You’re in the woods, lost, confused and starving. Night is closing in soon. You need to eat, or you won’t make it to see the dawn. All you have in your possession is a flint, knife, some bacon, eggs and a paper bag. Also, due to an unfortunate stomach condition, if you ate the eggs or bacon raw, you would die. Would you be able to survive the night?
If your son or daughter had attended one of Scouts Canada’s wilderness camp weeks in the past, you would probably know that you can start a fire with the flint and knife, and cook the bacon and eggs in the paper bag over the fire, without watching your meal go up in flames.
This is just an example of one of the survival skills that youth between nine and 14 learn about during the wilderness camps, two of which are held in the South Okanagan at Camp Boyle near Summerland. If you think knowing how to cook breakfast in a bag would never be useful in real life, don’t worry, there are many other more practical skills the youth pick up — skills that are going out of style.
“A lot of the skills taught here aren’t so common anymore,” said Dilbert, a team leader with the camp. The leaders with the camp don’t use their real names, due to concerns over social media.
“It’s become an electronic generation of sorts. You’re taking them out in the bush, and showing that you can have fun shooting bows and arrows, starting fires, stuff like that — being outside and you don’t have to be inside all the time to have fun.”
Dilbert is joined by other post-secondary students from the area to help lead the camp, who come from many different areas of study, but are brought together by their passion for the outdoors.
It’s Dilbert’s second year being a team leader with the program, and he said that he already has great memories from last summer, which much like fireworks, didn’t last long but burned so brightly
“We did what was called a flaming arrow, where we strung a string between a tree and a firepit, and then we set the arrow on fire and launched it down, and just watching their faces when that happened and the fire lit and burst into flames and just their amazement at it. Nothing can beat it,” he said.
As well, the kids at the camp learn about the science behind these skills, such as how an improvised, solar-powered convection oven works, the math behind constructed shelters to ensure they don’t collapse, or even just how bacon fat changes the ignition temperature of a paper bag, making it entirely possible to cook breakfast in one.
The camps, which are entering their fourth year in the Okanagan, are extremely popular, with many youth returning year after year.
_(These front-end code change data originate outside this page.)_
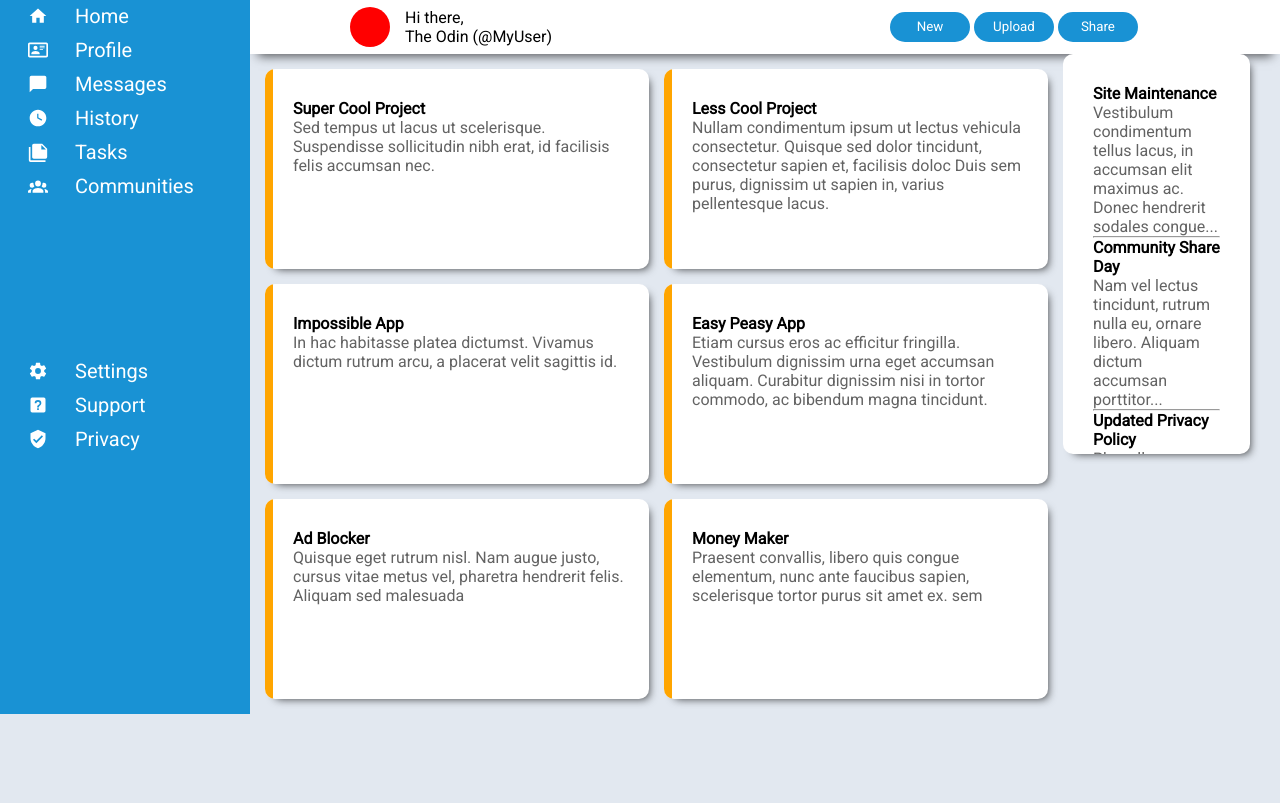
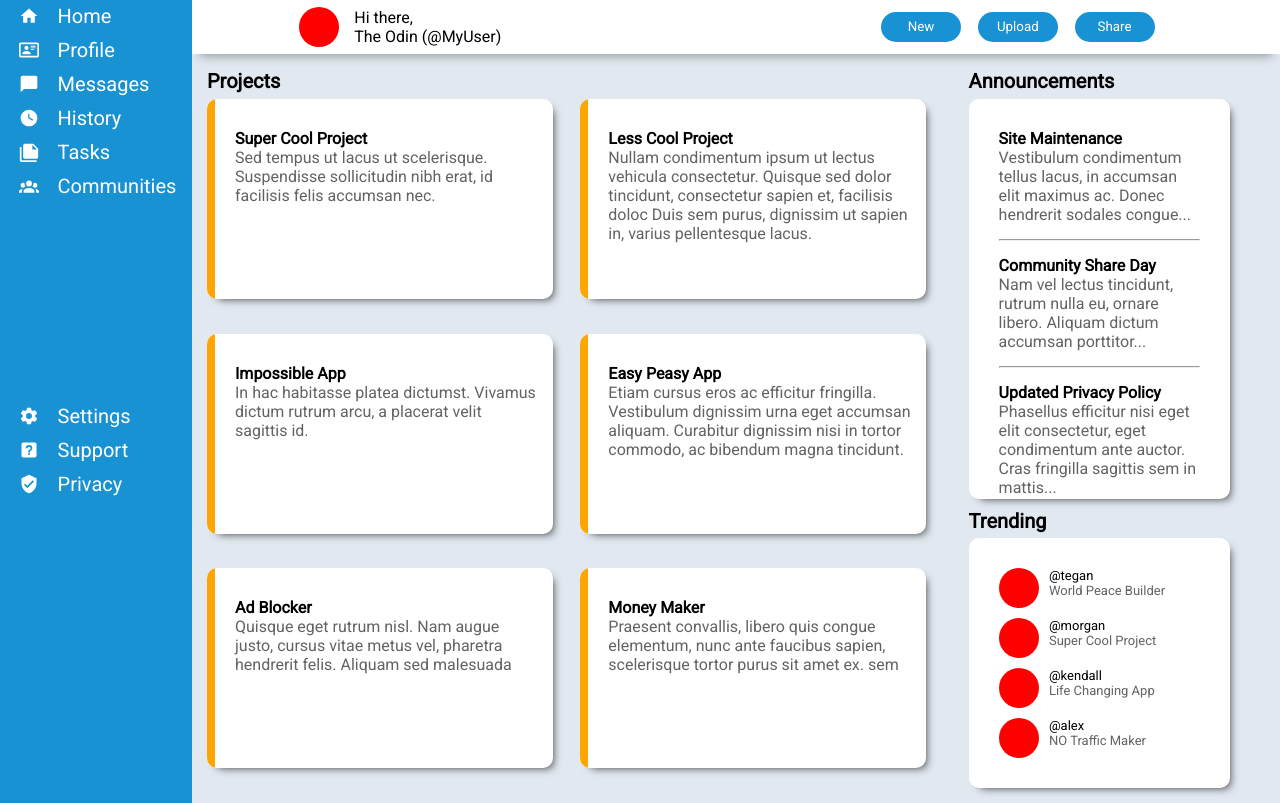
Before and after one commit to ChristoferLv/top-admin-dashboard, a plain HTML site: page index.html in a window 1280 px wide. Shown: the part 66-869 px from the top of the page. Before the commit the page ends 800 px from the top, so only its background shows below. Drawn offline with Linux system fonts and the light colour scheme.

Commit message:
Made general styling

```diff
--- a/index.html
+++ b/index.html
@@ -97,6 +97,8 @@
             </div>
         </div>
         <div class="article">
+            <p class="section-title">Projects</p>
+            <p class="section-title">Announcements</p>
             <div class="projects">
                 <div class="project-card">
                     <div class="card-line"></div>
@@ -175,7 +177,37 @@
                             ante auctor. Cras fringilla sagittis sem in mattis...</p>
                     </div>
                 </div>
-                <div class="trending"></div>
+                <p class="treinding-title">Trending</p>
+                <div class="trending">
+                    <div class="trend-item">
+                        <div class="avatar"></div>
+                        <div class="description">
+                            <p>@tegan</p>
+                            <p>World Peace Builder</p>
+                        </div>
+                    </div>
+                    <div class="trend-item">
+                        <div class="avatar"></div>
+                        <div class="description">
+                            <p>@morgan</p>
+                            <p>Super Cool Project</p>
+                        </div>
+                    </div>
+                    <div class="trend-item">
+                        <div class="avatar"></div>
+                        <div class="description">
+                            <p>@kendall</p>
+                            <p>Life Changing App</p>
+                        </div>
+                    </div>
+                    <div class="trend-item">
+                        <div class="avatar"></div>
+                        <div class="description">
+                            <p>@alex</p>
+                            <p>NO Traffic Maker</p>
+                        </div>
+                    </div>
+                </div>
             </div>
         </div>
     </div>
--- a/style.css
+++ b/style.css
@@ -12,6 +12,7 @@
 :root {
     --main-color: #1992d4;
     --background-color: #e2e8f0;
+    --description-color: #636363;
 }
 
 body {
@@ -20,7 +21,7 @@ body {
 
 .container {
     display: grid;
-    grid-template-columns: 250px 1fr;
+    grid-template-columns: 15vw 1fr;
 }
 
 .sidebar {
@@ -41,7 +42,7 @@ body {
     gap: 10px 0;
     grid-column-start: 2;
     background-color: white;
-    box-shadow: 0px 10px 10px -8px rgba(0, 0, 0, 0.65);
+    box-shadow: 0px 10px 10px -8px rgba(0, 0, 0, 0.35);
     padding: 15px;
 }
 
@@ -96,15 +97,15 @@ body {
     align-items: center;
 }
 
-.line2 .avatar{
+.line2 .avatar {
     justify-self: end;
 }
 
-.userinfo2{
+.userinfo2 {
     margin-left: 15px;
 }
 
-.buttons{
+.buttons {
     grid-column-start: 3;
     grid-column-end: 6;
 }
@@ -116,6 +117,7 @@ body {
     color: white;
     border-radius: 30px;
     border-style: none;
+    margin-left: 1vw;
 }
 
 .article {
@@ -123,11 +125,19 @@ body {
     grid-row-start: 3;
 
     display: grid;
-    grid-template-columns: 3fr 1fr;
+    grid-template-rows: 20px 1fr;
+    grid-template-columns: 7fr 3fr;
+}
+
+.section-title{
+    font-weight: bold;
+    font-size: 20px;
+    padding: 15px;
 }
 
 .projects {
     padding: 15px;
+    padding-top: 25px;
 
     grid-column-start: 1;
 
@@ -138,7 +148,7 @@ body {
 
 .announcements {
     box-sizing: border-box;
-    width: 1/6vw;
+    width: 1/5vw;
     height: 400px;
     background-color: white;
     box-shadow: 5px 5px 8px -5px rgba(0, 0, 0, 0.75);
@@ -147,8 +157,42 @@ body {
     padding: 30px;
 }
 
+.trending {
+    box-sizing: border-box;
+    width: 1/5vw;
+    background-color: white;
+    box-shadow: 5px 5px 8px -5px rgba(0, 0, 0, 0.75);
+    border-radius: 10px;
+    overflow: hidden;
+    padding: 30px;
+    display: grid;
+    gap: 10px 0;
+    margin-top: 25px;
+    margin: 0px;
+}
+
+.treinding-title{
+    margin-top: 10px;
+    font-weight: bold;
+    font-size: 20px;
+    margin-bottom: 5px;
+}
+
+.trend-item {
+    display: grid;
+    grid-template-columns: 1fr 3fr;
+}
+
+.description p {
+    font-size: 13px;
+}
+
+.description p:nth-child(2) {
+    color: var(--description-color);
+}
+
 .project-card {
-    width: 30vw;
+    width: 27vw;
     height: 200px;
     background-color: white;
     box-shadow: 5px 5px 8px -5px rgba(0, 0, 0, 0.75);
@@ -172,7 +216,7 @@ body {
 
 .project-description,
 .announcement-content {
-    color: #636363;
+    color: var(--description-color);
 }
 
 .card-line {
@@ -181,9 +225,15 @@ body {
 
 .sideplace {
     grid-column-start: 2;
-    padding-right: 30px;
+    padding: 15px;
+    padding-top: 25px;
+    padding-right: 50px;
 }
 
+hr {
+    margin-top: 15px;
+    margin-bottom: 15px;
+}
 
 .placeholder {
     height: 150px;
```
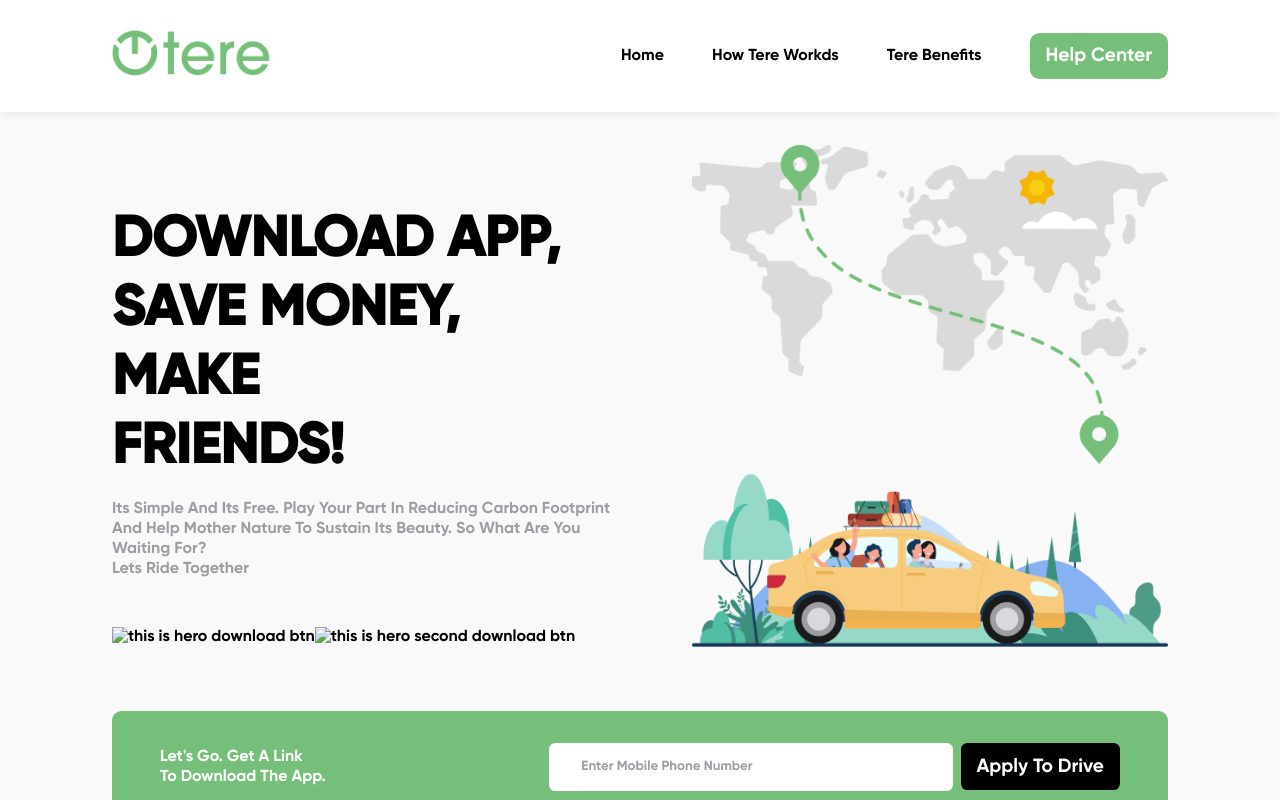
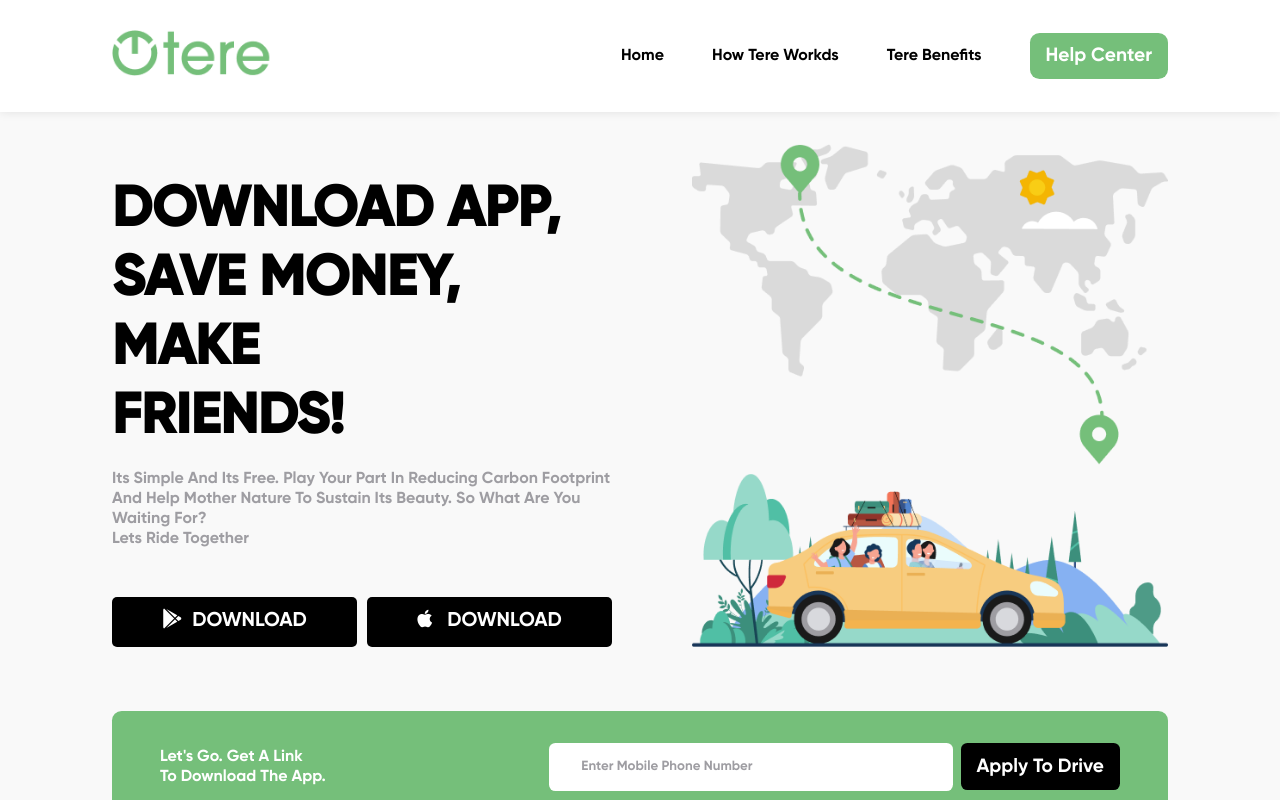
Before and after one commit to akanaskhan/tere-clone-web, a plain HTML site: page index.html in a window 1280 px wide. Shown: the top 800 px of the page. Drawn offline with Linux system fonts and the light colour scheme; a script that the page names is missing.

Commit message:
Update index.html

```diff
--- a/index.html
+++ b/index.html
@@ -4,7 +4,7 @@
   <head>
     <meta charset="UTF-8" />
     <meta name="viewport" content="width=device-width, initial-scale=1.0" />
-    <title>Replica Ride Sharing</title>
+    <title>TERE</title>
     <!--!=============== font awesome cdn ===========-->
     <link
       rel="stylesheet"
@@ -13,15 +13,10 @@
       crossorigin="anonymous"
       referrerpolicy="no-referrer"
     />
-    <!--!=============== favicon link ===========-->
-    <link
-      rel="shortcut icon"
-      href="./images/terelogo.png"
-      type="image/x-icon"
-    />
     <!--!=============== css style sheet ===========-->
     <link rel="stylesheet" href="./assets/style.css" />
     <link rel="stylesheet" href="./assets/responsive.css" />
+    <link rel="stylesheet" href="icon.js">
   </head>
   <body>
     <!--?============= This is main container ===========-->
@@ -64,17 +59,8 @@
               are you waiting for?<br />lets ride together
             </p>
             <div class="hero-btns d-flex">
-              <a href="#"
-                ><img
-                  src="./assets/images/download1.png"
-                  alt="this is hero download btn"
-                />
-              </a>
-              <a href="#"
-                ><img
-                  src="./assets/images/download.png"
-                  alt="this is hero second download btn"
-              /></a>
+              <button class="play-download"><i class="fa-brands fa-google-play"></i>DOWNLOAD</button>
+              <button class="apple-download"><i class="fa-brands fa-apple"></i>DOWNLOAD</button>
             </div>
           </div>
 
```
Ann Armstrong, community development worker with Scouts Canada, said the camp has a 52 per cent return rate, and the kids get an experience they can’t find anywhere else.
“I’ve got kids that started coming because they happened to live in the Okanagan, and two years ago moved to Vancouver and they return,” she said. “They fly back or come back for this camp, because they haven’t found any other camp similar to the skills and the camaraderie with team leaders and sense of development.”
The purpose of the camp, said Armstrong, is to change the youth’s perception of nature.
“I want them walking away from the camp with a sense of being inspired and being confident with being in nature,” said Armstrong.
“I’m hoping they’ll walk away being inspired with how much fun and how amazing nature is and what it can provide and the natural playground it gives us.”
There will be two camps in the South Okanagan area, both being held at Camp Boyle near Summerland. The first, which runs from July 2-6, is the advanced wilderness adventures camp for 12 to 14-year-olds. This camp teaches more challenging skills and features an overnight hiking trip. The other camp, the wilderness fun camp, runs July 8-13 and is designed for children aged 9-12. For more information on these camps or to register, visit www.adventurecamps.ca.